Similarly, we are still running our parasite diagnostic services, such as feacal egg counts. Please send these in as per normal procedure (see here for how to) but note cheques should be made payable to Ridgeway Research Ltd.

Now…on to the good stuff, some really interesting facts about one of the parasites we culture on site. Our rumen fluke go through their entire life cycle at RRL!


Rumen Fluke (Calicophoron daubneyi)

The rumen or stomach fluke has been recognised as an increasingly important parasite of ruminant livestock over the past decade. Researchers are still seeking to understand the biology and significance of the parasite, and as is the case with many parasites, this understanding may change over time. Here are some fascinating facts about what makes rumen fluke unique:

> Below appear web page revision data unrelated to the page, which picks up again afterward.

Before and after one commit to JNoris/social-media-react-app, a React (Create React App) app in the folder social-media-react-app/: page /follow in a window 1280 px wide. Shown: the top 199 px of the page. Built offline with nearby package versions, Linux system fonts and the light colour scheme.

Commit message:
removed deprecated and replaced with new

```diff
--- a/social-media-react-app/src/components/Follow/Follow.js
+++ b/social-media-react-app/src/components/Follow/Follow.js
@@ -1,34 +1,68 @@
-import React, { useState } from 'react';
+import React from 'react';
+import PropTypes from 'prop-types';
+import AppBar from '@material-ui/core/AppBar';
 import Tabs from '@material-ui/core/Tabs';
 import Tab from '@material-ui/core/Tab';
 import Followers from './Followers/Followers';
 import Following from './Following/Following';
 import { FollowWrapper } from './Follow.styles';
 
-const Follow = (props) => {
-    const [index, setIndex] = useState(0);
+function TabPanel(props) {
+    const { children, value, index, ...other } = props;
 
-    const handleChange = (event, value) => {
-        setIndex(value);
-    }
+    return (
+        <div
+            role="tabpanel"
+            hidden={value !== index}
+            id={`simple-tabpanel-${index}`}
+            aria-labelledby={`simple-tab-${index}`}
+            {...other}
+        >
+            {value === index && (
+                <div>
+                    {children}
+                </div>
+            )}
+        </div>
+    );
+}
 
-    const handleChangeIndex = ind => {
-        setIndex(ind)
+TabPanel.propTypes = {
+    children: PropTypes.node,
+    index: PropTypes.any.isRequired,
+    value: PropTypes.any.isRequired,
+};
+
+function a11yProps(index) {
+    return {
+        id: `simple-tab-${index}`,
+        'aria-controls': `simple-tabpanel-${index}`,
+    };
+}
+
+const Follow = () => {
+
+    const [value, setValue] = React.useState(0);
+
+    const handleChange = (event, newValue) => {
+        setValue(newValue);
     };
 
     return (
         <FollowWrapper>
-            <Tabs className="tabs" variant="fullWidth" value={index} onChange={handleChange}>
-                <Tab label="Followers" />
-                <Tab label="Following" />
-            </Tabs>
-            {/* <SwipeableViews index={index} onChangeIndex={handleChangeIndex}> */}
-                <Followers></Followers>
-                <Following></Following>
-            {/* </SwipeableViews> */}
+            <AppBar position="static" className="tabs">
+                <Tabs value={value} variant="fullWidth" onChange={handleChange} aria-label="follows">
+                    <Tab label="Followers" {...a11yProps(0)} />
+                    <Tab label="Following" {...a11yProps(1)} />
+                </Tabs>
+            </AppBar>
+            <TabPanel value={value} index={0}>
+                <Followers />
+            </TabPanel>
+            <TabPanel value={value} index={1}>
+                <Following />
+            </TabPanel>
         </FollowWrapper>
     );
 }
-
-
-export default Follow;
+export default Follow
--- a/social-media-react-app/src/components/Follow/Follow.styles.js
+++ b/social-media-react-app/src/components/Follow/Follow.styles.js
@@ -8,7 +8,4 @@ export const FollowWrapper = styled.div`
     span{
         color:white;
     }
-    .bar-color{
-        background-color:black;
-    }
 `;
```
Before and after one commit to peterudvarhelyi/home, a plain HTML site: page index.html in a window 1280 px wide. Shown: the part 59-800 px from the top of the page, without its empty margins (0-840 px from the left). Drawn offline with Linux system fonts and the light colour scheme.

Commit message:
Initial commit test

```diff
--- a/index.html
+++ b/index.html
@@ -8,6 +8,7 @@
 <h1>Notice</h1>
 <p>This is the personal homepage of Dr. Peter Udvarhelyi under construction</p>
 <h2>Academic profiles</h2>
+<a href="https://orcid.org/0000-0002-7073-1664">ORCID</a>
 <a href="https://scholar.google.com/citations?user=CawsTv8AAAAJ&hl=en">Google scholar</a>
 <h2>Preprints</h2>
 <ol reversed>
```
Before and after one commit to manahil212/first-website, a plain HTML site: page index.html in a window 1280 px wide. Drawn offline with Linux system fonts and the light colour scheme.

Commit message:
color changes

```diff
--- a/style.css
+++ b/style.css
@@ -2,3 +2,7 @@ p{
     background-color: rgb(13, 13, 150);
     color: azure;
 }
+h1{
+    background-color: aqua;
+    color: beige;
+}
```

  • Distinct from most parasites that occupy a location in the gastrointestinal tract, rumen fluke move up the gastrointestinal tract as they mature. Immature fluke found in the small intestine make their way to the first stomach or rumen where they develop into adults 
  • Adult rumen fluke may themselves produce propionate and may thereby contribute to ruminal acidosis by decreasing the ratio of acetate to propionate in the rumen
  • There is some evidence that rumen fluke may have a negative effect on the host. In a comparison of cattle with and without rumen fluke, cattle with rumen fluke had significantly lower cold carcass weight and fat coverage than uninfected cattle
  • The stage that is infective to sheep and cattle, the metacercaria survives for only about a quarter as long as the liver fluke metacercaria
  • The presence of rumen fluke in the rumen may cause atrophy of the ruminal papillae and thus may reduce the surface area available in the rumen for absorption of nutrients
  • The lower acetate to propionate ratio caused by rumen fluke may result in a reduction in the emission of the greenhouse gas methane
  •  The presence of a large number of immature rumen fluke can cause death in adult sheep
  • Microscopically rumen fluke eggs are more difficult to see than liver fluke eggs as they are colourless whereas liver fluke eggs are a golden colour
  • Apart from colour, liver fluke and rumen fluke eggs are similar in size and appearance and so may be mistaken for one another by the inexperienced eye
  • Diagnosis of disease caused by immature fluke relies on post mortem examination as only adult fluke produce eggs that can be detected in the faeces

References

K M. Huson et al., 2018. Polyomic tools for an emerging livestock parasite, the rumen fluke Calicophoron daubneyi; identifying shifts in rumen functionality. Parasites and Vectors 11 617

Mason, C., Stevenson, H., Cox, A., Dick, I., Rodger, C., 2012. Disease associated with immature paramphistome infection in sheep. Vet. Rec. 170,343–344.